It can be difficult to navigate through the ever-changing world of trendy health foods, and know what is actually good for your body.
Registered dietitian nutritionist Maya Feller broke down the pros and cons live on "Good Morning America" today, for some of the most hyped-up foods that you may have seen taking over your social media feeds.
Here is her roundup of what to know about some of the trendiest health foods out there, and her tips for how to enjoy them while reaping their full nutritional benefits.
Acai berries alone are a great addition to your diet, according to Feller. The berries are packed with Vitamin A, fiber and mono-saturated fatty acids.
Some acai bowls can be packed with huge amounts of sugar--some bowls may even contain upwards of 50 grams--from the pureed acai berry, additional fruit toppings, granola and even honey or agave.
Feller recommends the healthiest way to consume an acai bowl is to skip the store bought varieties and make it yourself at home. You can still use acai berry puree, but reduce or adjust the amount you use and add more fresh fruits. She also recommends pairing it with a healthy fat, such as avocado or unsweetened nut butter, to minimize blood sugar spikes. Lastly, Feller advises to think of acai bowls as a healthy treat rather than a full meal replacement.
Almond milk is naturally low in saturated fats, has no dietary cholesterol, and is a lower-calorie alternative when compared to many other non-dairy beverages.

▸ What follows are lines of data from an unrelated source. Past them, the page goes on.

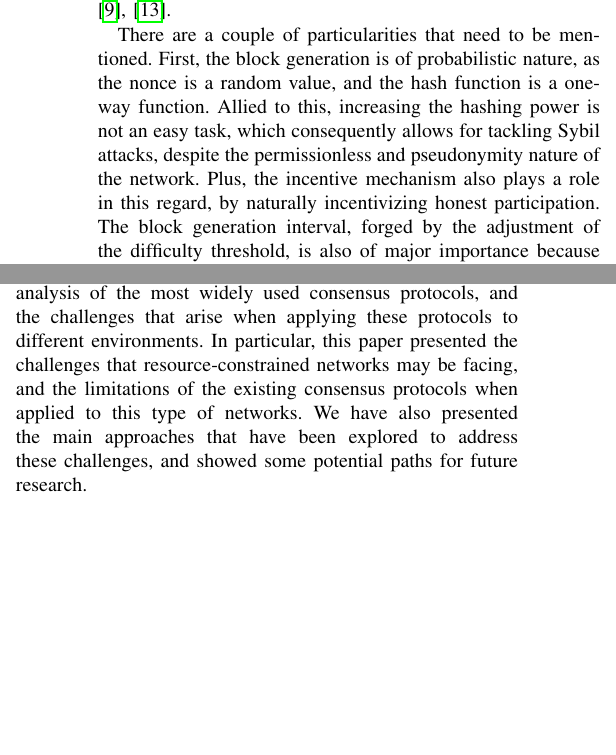
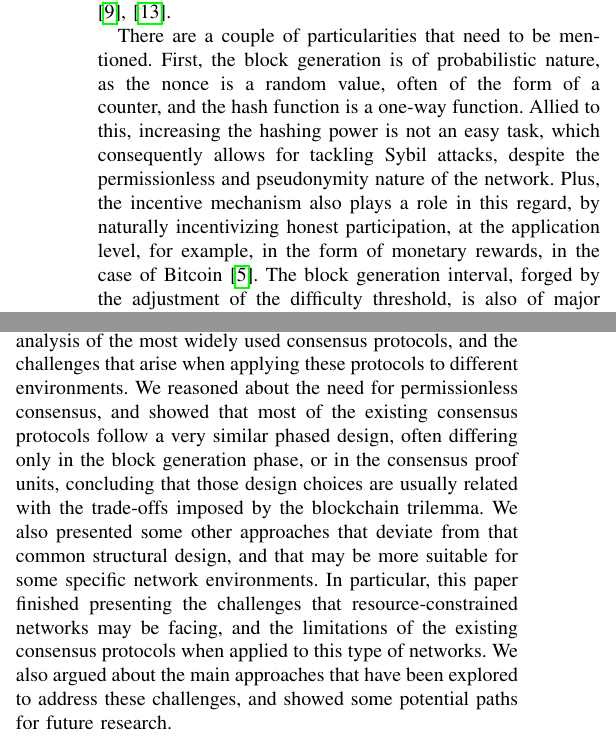
Before and after one commit to edurbrito/dist-sys-seminar, a LaTeX paper (theoretical-consensus/article/article.tex): two parts of the columns of pages 3 and 7 of 10, joined at a grey line, cut so that both start at the same text, the shorter picture padded with empty space. Compiled offline with pdfLaTeX; a missing font is replaced by an installed copy or a similar font; a LaTeX package or settings file that is missing is left out.

Commit message:
refactor on feedback

```diff
--- a/theoretical-consensus/article/article.tex
+++ b/theoretical-consensus/article/article.tex
@@ -275,10 +276,12 @@ a difficulty threshold (See Algorithm \ref{alg:BlockGeneration}), which gets adj
 requirement for the block generation interval \cite{8629877, survey-dist-consensus}.
 
 There are a couple of particularities that need to be mentioned. First, the block generation
-is of probabilistic nature, as the nonce is a random value, and the hash function is a one-way function.
+is of probabilistic nature, as the nonce is a random value, often of the form of a counter,
+and the hash function is a one-way function.
 Allied to this, increasing the hashing power is not an easy task, which consequently allows for tackling Sybil attacks,
 despite the permissionless and pseudonymity nature of the network. Plus, the incentive mechanism
-also plays a role in this regard, by naturally incentivizing honest participation.
+also plays a role in this regard, by naturally incentivizing honest participation, at the application level,
+for example, in the form of monetary rewards, in the case of Bitcoin \cite{nakamoto2008bitcoin}.
 The block generation interval, forged by the adjustment of the difficulty
 threshold, is also of major importance because it reduces the fork probability and
 allows for the timely propagation of proposed blocks, guaranteeing consensus
@@ -654,9 +658,15 @@ extensions of this idea, with different and wide use cases, have been seen in
 In this paper, it was presented a comprehensive summary of the permissionless
 consensus problem, along with a short analysis of the most widely used consensus
 protocols, and the challenges that arise when applying these protocols to different environments.
-In particular, this paper presented the challenges that resource-constrained networks may be facing,
+We reasoned about the need for permissionless consensus, and showed that most of the existing
+consensus protocols follow a very similar phased design, often differing only in the block
+generation phase, or in the consensus proof units, concluding that those design choices are usually
+related with the trade-offs imposed by the blockchain trilemma.
+We also presented some other approaches that deviate from that common
+structural design, and that may be more suitable for some specific network environments.
+In particular, this paper finished presenting the challenges that resource-constrained networks may be facing,
 and the limitations of the existing consensus protocols when applied to this type of networks.
-We have also presented the main approaches that have been explored to address these challenges,
+We also argued about the main approaches that have been explored to address these challenges,
 and showed some potential paths for future research.
 
 \section{Acknowledgements}
```
Also changed, not shown: theoretical-consensus/article/article.pdf, theoretical-consensus/article/article.tex (8 more changed lines).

Many conventional almond milks can have more than the recommended amounts of added sugars, fats, salts, gums and stabilizers such as carrageenan. Recent studies have linked consumption of carrageenan with various adverse health outcomes, according to Feller.
Almonds alone boast many nutritional benefits, including being a good source of plant based protein in addition to being naturally low in sugar, according to Feller. If you are able to make your own almond milk and forgo the additives, or purchase a brand that is free of sugar and stabilizers, almond milk can be a healthy alternative to dairy, Feller said.
Feller advises that charcoal should be used under medical supervision, and there is currently very limited scientific evidence to support the consumption of activated charcoal on a daily basis.
None, according to Feller.
Activated charcoal was initially used during cases of acute poisoning, according to Feller. In such cases, it is used in a medical setting and ingested in a pharmacological dose that stops or minimizes the body's absorption of toxic chemicals in the gastrointestinal (G.I.) tract. Due to these properties, activated charcoal can also reduce the absorption of vitamins and minerals--as well as prescription medication--possibly leading to adverse health outcomes, Feller said.
Feller says the pros of these trendy snack foods are that they are a shelf-stable, healthier, alternative to many fried, potato-based, snack foods.
These snacks should not be consumed in place of real vegetables, according to Feller, who also advised that most veggie sticks may contain mostly potato flour and/or potato starch. Although they may be advertised as "veggie" snacks, they do not provide the same nutritional benefits as having a serving of potatoes or broccoli.
Feller advises to not confuse this snack food with the actual health food of real vegetables. If you are looking for a crunchy, shelf-stable, snack to enjoy once in a while, however, Feller recommends veggie sticks, as long as you are mindful of the portion sizes and are aware that they are not an adequate replacement for a serving of real vegetables.